Press Secretary Sean Spicer describes the scene in the intensive care unit as "emotional."
Spicer says the president was also briefed by Scalise's medical team and spoke with Capitol Police officer Crystal Griner, who was shot in the ankle during the attack on a Republican Congressional baseball practice.
The president and first lady Melania Trump spent about half an hour at MedStar Washington Hospital Center.
Trump also met with other Capitol police officers who have gathered at the hospital and thanked them for their service.
The president was accompanied by White House doctor Ronny Jackson.
The hospital updated the Congressman's condition in a statement released Wednesday evening:
Congressman Steve Scalise sustained a single rifle shot to the left hip. The bullet travelled across his pelvis, fracturing bones, injuring internal organs, and causing severe bleeding. He was transported in shock to MedStar Washington Hospital Center, a Level I Trauma Center. He underwent immediate surgery, and an additional procedure to stop bleeding. He has received multiple units of blood transfusion. His condition is critical, and he will require additional operations. We will provide periodic updates.

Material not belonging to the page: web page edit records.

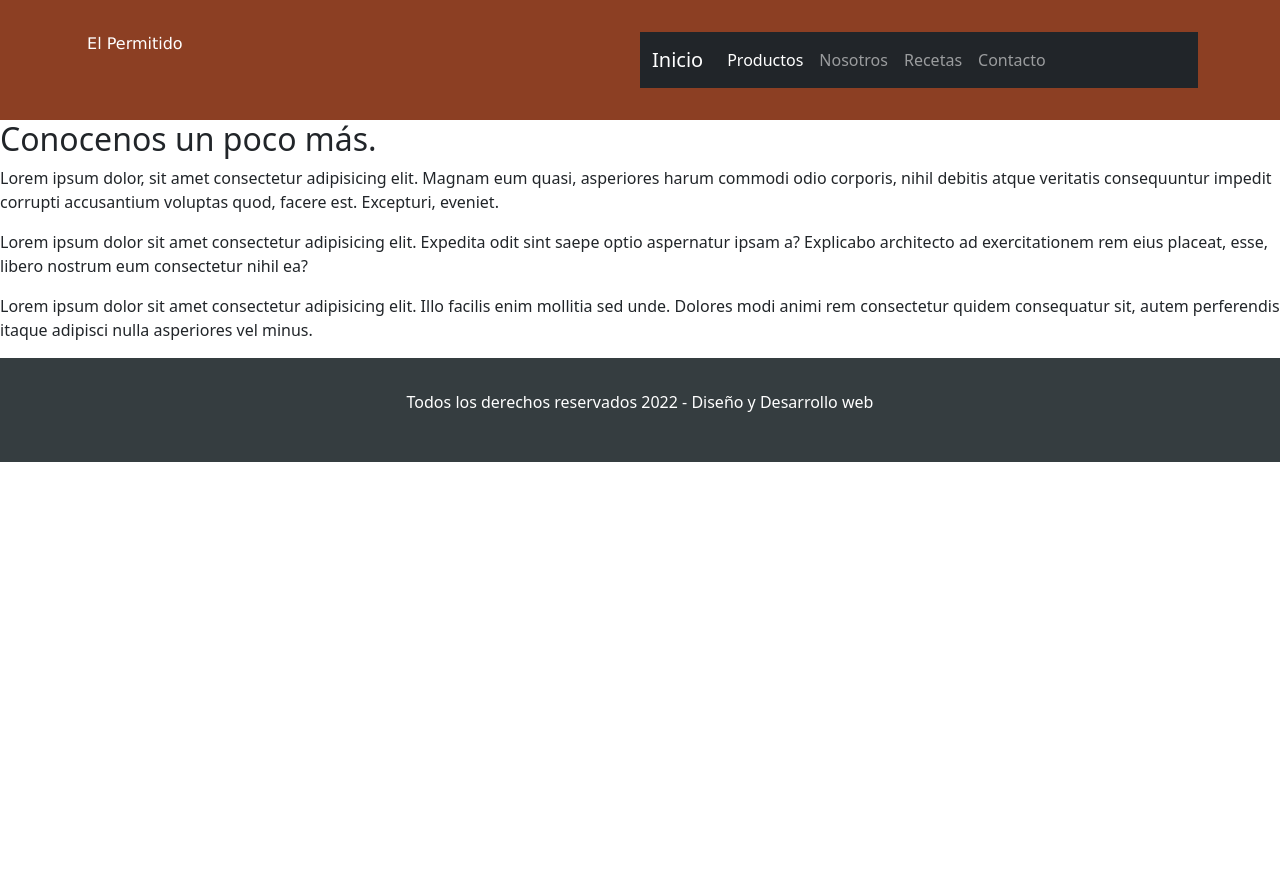
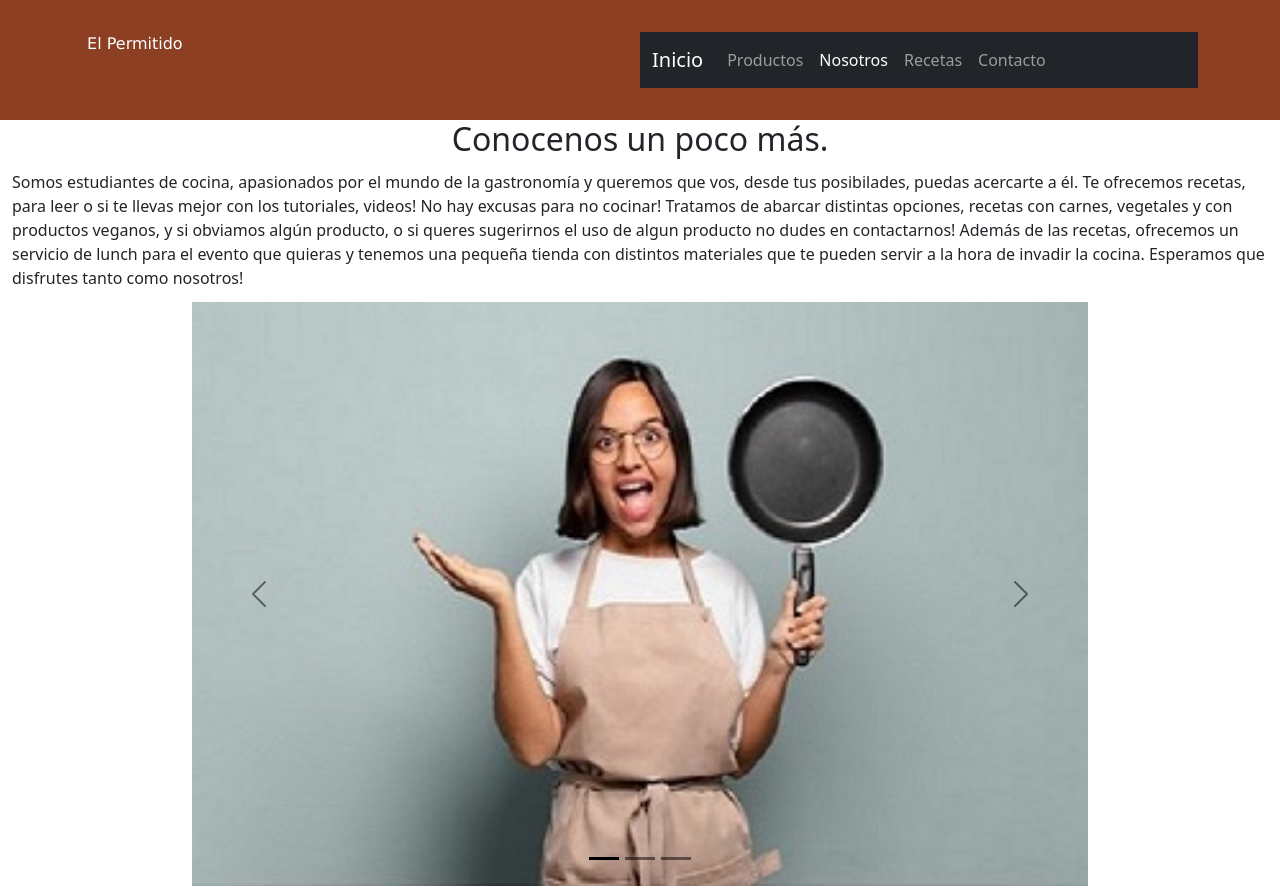
Before and after one commit to DaniCarri/dcrepoUno, a plain HTML site: page html/nosotros.html in a window 1280 px wide. Shown: the top 889 px of the page. Before the commit the page ends 800 px from the top, so only its background shows below. Drawn offline with nearby package versions, Linux system fonts and the light colour scheme.

Commit message:
agregando bootstrap a todas los html

```diff
--- a/css/style.css
+++ b/css/style.css
@@ -50,7 +50,7 @@
 
 
 
-   /* SECCION BIENVENIDA */
+   /* SECCION PRINCIPAL */
    .bienvenida{
        background-image: url('../img/inicio.jpeg');
        min-height: 400px;
@@ -76,6 +76,10 @@
        justify-content: center;
    }
 
+   .card-lunch{
+       display: flex;
+
+   }
 
 
    /* SECCION PRODUCTOS */
@@ -168,6 +172,22 @@
        padding: 8px 16px;
        text-decoration: none;
    }
+
+   /* SECCIÓN NOSOTROS*/
+
+   .titulo-nosotros{
+       text-align: center;
+   }
+
+    .container-carousel{
+        width: 70%;
+       margin: 0 auto;
+    }
+
+    .text-nos{
+        margin: 12px;
+    }
+
 
    /* PAGINA PRODUCTOS */
    .productos-destacados .container{
--- a/html/nosotros.html
+++ b/html/nosotros.html
@@ -32,8 +32,8 @@
                   </button>
                   <div class="collapse navbar-collapse" id="navbarNavAltMarkup">
                     <div class="navbar-nav">
-                      <a class="nav-link active" aria-current="page" href="productos.html">Productos</a>
-                      <a class="nav-link" href="nosotros.html">Nosotros</a>
+                      <a class="nav-link" aria-current="page" href="productos.html">Productos</a>
+                      <a class="nav-link active" href="nosotros.html">Nosotros</a>
                       <a class="nav-link" href="recetas.html">Recetas</a>
                       <a class="nav-link" href="contacto.html">Contacto</a>
                     </div>
@@ -46,20 +46,73 @@
     </header>
 
     <main>
-        <h2>Conocenos un poco más.</h2>
+        <h2 class="titulo-nosotros">Conocenos un poco más.</h2>
     </main>
 
-    <div>
-        <article>
-            <p>Lorem ipsum dolor, sit amet consectetur adipisicing elit. Magnam eum quasi, asperiores harum commodi odio corporis, nihil debitis atque veritatis consequuntur impedit corrupti accusantium voluptas quod, facere est. Excepturi, eveniet.</p>
-            <p>Lorem ipsum dolor sit amet consectetur adipisicing elit. Expedita odit sint saepe optio aspernatur ipsam a? Explicabo architecto ad exercitationem rem eius placeat, esse, libero nostrum eum consectetur nihil ea?</p>
-            <p>Lorem ipsum dolor sit amet consectetur adipisicing elit. Illo facilis enim mollitia sed unde. Dolores modi animi rem consectetur quidem consequatur sit, autem perferendis itaque adipisci nulla asperiores vel minus.</p>
+    <div class="container-productos">
+        <article class="articulo-nosotros">
+            <p class="text-nos">
+                Somos estudiantes de cocina, apasionados por el mundo de la gastronomía y queremos que vos, desde tus posibilades, puedas acercarte a él.
+                Te ofrecemos recetas, para leer o si te llevas mejor con los tutoriales, videos! No hay excusas para no cocinar!
+                Tratamos de abarcar distintas opciones, recetas con carnes, vegetales y con productos veganos, y si obviamos algún producto, o si queres
+                sugerirnos el uso de algun producto no dudes en contactarnos!
+                Además de las recetas, ofrecemos un servicio de lunch para el evento que quieras y tenemos una pequeña tienda con distintos materiales que te pueden servir a la hora
+                de invadir la cocina.
+                Esperamos que disfrutes tanto como nosotros!
+            </p>
+
+        </article>
+    </div>
+
+    <div class="container-carousel">
+        <div id="carouselExampleDark" class="carousel carousel-dark slide" data-bs-ride="carousel">
+            <div class="carousel-indicators">
+              <button type="button" data-bs-target="#carouselExampleDark" data-bs-slide-to="0" class="active" aria-current="true" aria-label="Slide 1"></button>
+              <button type="button" data-bs-target="#carouselExampleDark" data-bs-slide-to="1" aria-label="Slide 2"></button>
+              <button type="button" data-bs-target="#carouselExampleDark" data-bs-slide-to="2" aria-label="Slide 3"></button>
+            </div>
+            <div class="carousel-inner">
+              <div class="carousel-item active" data-bs-interval="10000">
+                <img src="../img/chef1.jpg" class="d-block w-100" alt="...">
+                <div class="carousel-caption d-none d-md-block">
+                  <h5></h5>
+                  <p></p>
+                </div>
+              </div>
+              <div class="carousel-item" data-bs-interval="2000">
+                <img src="../img/chef2.jpg" class="d-block w-100" alt="...">
+                <div class="carousel-caption d-none d-md-block">
+                  <h5></h5>
+                  <p></p>
+                </div>
+              </div>
+              <div class="carousel-item">
+                <img src="../img/chef3.jpg" class="d-block w-100" alt="...">
+                <div class="carousel-caption d-none d-md-block">
+                  <h5></h5>
+                  <p></p>
+                </div>
+              </div>
+              <div class="carousel-item">
+                <img src="../img/chef4.jpg" class="d-block w-100" alt="...">
+                <div class="carousel-caption d-none d-md-block">
+                  <h5></h5>
+                  <p></p>
+                </div>
+              </div>
+            </div>
+            <button class="carousel-control-prev" type="button" data-bs-target="#carouselExampleDark" data-bs-slide="prev">
+              <span class="carousel-control-prev-icon" aria-hidden="true"></span>
+              <span class="visually-hidden">Previous</span>
+            </button>
+            <button class="carousel-control-next" type="button" data-bs-target="#carouselExampleDark" data-bs-slide="next">
+              <span class="carousel-control-next-icon" aria-hidden="true"></span>
+              <span class="visually-hidden">Next</span>
+            </button>
+          </div>
+    </div>
 
 
-        </article>
-
-
-    </div>
 
     <footer>
         <div class="container">
```
Also changed, not shown: html/contacto.html (+1 -1 lines), html/productos.html (+2 -2 lines), html/recetas.html (+2 -2 lines), index.html (+14 -0 lines), img/D_NQ_NP_882428-MLA45830015922_052021-.jpg (added), img/chef1.jpg (added), img/chef2.jpg (added), img/chef3.jpg (added), img/chef4.jpg (added), img/lunch.jpg (added), img/lunch2.jpg (added).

He was accompanied on the evening trip by his wife, first lady Melania Trump. The couple brought flowers for the injured lawmaker.
The hospital said after the surgery that Scalise remained in critical condition. A US Capitol Police officer who was also hurt in the gun attack was also receiving treatment at the facility, situated about three miles northeast of the White House.
Ahead of his visit, a White House official said Trump may only be able to visit Scalise's family, which has gathered at the facility, since the lawmaker himself remains critically ill.
Earlier Wednesday, Trump called for unity across party lines during a subdued statement from the White House. He avoided issuing partisan blame for the attack, which was carried out by an assailant who had expressed anger at Trump's election and support for Democratic candidates.
It's the first major domestic incident that has prompted a response from Trump, who spoke straight into the camera during his brief statement from the Diplomatic Reception Room. During his remarks, Trump disclosed that the shooter had died, the first confirmation from any official of the death.
His appearance was shorter than his predecessor's post-shooting statements, and did not contain political overtures, as President Barack Obama's reactions often did. But Trump did strike a similar tone of solemnity, which has become rare during his public appearances until this point.
"Everyone on that field is a public servant -- our courageous police, our congressional aides who work so tirelessly behind the scenes with enormous devotion, and our dedicated members of Congress who represent our people," Trump said.
"We may have our differences, but we do well, in times like these, to remember that everyone who serves in our nation's capital is here because, above all, they love our country."